Train operator Northern has said it will keep ticket offices open, but that they may stop selling tickets.
The firm, which could be renationalised over its poor performance, said the function of its staffed offices is likely to change across its network.
Northern's stakeholder manager Pete Myers told a public meeting that more train tickets are being bought on mobile phones.
As a result, he said, staff were more likely to be employed to give travel information instead.
Mr Myers made the statement in response to a question from a member of the public at a meeting with passenger representatives in Wakefield on Thursday.
Asked about the availability of tickets at some stations, he said: "We have no intention of cutting ticket offices.
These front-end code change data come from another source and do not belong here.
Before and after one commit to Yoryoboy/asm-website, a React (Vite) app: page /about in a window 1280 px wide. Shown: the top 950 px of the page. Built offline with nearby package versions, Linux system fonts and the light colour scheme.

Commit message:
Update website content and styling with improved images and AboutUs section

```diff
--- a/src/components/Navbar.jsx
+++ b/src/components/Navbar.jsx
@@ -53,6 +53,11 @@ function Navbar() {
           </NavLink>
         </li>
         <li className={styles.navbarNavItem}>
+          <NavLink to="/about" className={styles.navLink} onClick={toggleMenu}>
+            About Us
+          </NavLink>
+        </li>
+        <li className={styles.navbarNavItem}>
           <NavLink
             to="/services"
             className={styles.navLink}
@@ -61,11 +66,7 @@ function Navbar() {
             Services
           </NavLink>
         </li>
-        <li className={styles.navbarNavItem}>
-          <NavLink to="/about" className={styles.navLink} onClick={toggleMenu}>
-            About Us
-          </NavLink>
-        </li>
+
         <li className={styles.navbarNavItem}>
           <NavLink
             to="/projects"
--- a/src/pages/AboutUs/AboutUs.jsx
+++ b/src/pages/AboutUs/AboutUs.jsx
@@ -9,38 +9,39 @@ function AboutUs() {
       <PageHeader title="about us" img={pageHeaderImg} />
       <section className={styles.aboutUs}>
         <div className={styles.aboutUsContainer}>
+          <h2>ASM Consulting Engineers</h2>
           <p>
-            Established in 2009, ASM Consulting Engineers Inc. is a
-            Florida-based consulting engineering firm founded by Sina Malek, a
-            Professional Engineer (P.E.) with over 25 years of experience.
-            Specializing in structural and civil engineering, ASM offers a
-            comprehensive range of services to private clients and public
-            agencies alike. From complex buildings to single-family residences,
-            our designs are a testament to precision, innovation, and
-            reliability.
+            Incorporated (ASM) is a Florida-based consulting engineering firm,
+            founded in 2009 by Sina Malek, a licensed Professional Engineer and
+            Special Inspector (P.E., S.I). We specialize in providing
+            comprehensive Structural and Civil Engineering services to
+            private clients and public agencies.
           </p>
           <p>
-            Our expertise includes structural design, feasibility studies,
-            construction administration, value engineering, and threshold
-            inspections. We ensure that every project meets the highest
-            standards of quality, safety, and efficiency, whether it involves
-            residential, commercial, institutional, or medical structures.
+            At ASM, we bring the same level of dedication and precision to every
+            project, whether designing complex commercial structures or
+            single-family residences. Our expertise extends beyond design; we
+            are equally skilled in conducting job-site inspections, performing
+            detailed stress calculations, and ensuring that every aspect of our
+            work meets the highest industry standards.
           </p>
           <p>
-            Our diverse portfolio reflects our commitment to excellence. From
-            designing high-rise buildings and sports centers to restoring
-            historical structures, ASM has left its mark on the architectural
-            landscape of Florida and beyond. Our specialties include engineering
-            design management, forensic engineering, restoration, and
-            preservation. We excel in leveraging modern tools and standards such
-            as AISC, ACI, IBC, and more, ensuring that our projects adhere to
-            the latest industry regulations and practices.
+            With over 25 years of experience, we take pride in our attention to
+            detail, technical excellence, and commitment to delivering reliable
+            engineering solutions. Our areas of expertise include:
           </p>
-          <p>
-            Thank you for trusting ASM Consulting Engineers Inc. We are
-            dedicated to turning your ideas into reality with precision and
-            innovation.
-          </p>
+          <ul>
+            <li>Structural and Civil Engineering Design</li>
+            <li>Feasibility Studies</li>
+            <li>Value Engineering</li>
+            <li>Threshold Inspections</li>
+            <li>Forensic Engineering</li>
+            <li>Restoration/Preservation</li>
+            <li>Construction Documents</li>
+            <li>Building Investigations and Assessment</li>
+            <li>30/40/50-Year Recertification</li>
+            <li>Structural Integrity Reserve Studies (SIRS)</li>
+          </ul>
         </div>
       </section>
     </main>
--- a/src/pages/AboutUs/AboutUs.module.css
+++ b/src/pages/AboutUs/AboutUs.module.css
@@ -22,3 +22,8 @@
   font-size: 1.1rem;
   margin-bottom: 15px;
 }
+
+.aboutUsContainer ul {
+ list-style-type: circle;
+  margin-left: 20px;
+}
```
I can say that because it's true.
"But we do have to understand that the need for ticket offices will change.
"It will be less about selling tickets and more about giving advice.
"That's the way we look at it, because the number of sales through mobile phones has increased.
"So the use of them will change, but we have no intention of closing them."
Mr Myers also addressed Northern's latest punctuality figures, which he admitted were "not as encouraging as they might have been".
Around 84 per cent of the franchise's trains turned up within five minutes of its expected arrival time during the summer.
Explaining the reasons behind that, he said: "There's still a lot of delays on the other side of the Pennines, which have had a knock-on effect on the Leeds side.
The performance is better than this time last year, but last year was lousy."
Local Democracy Reporting Service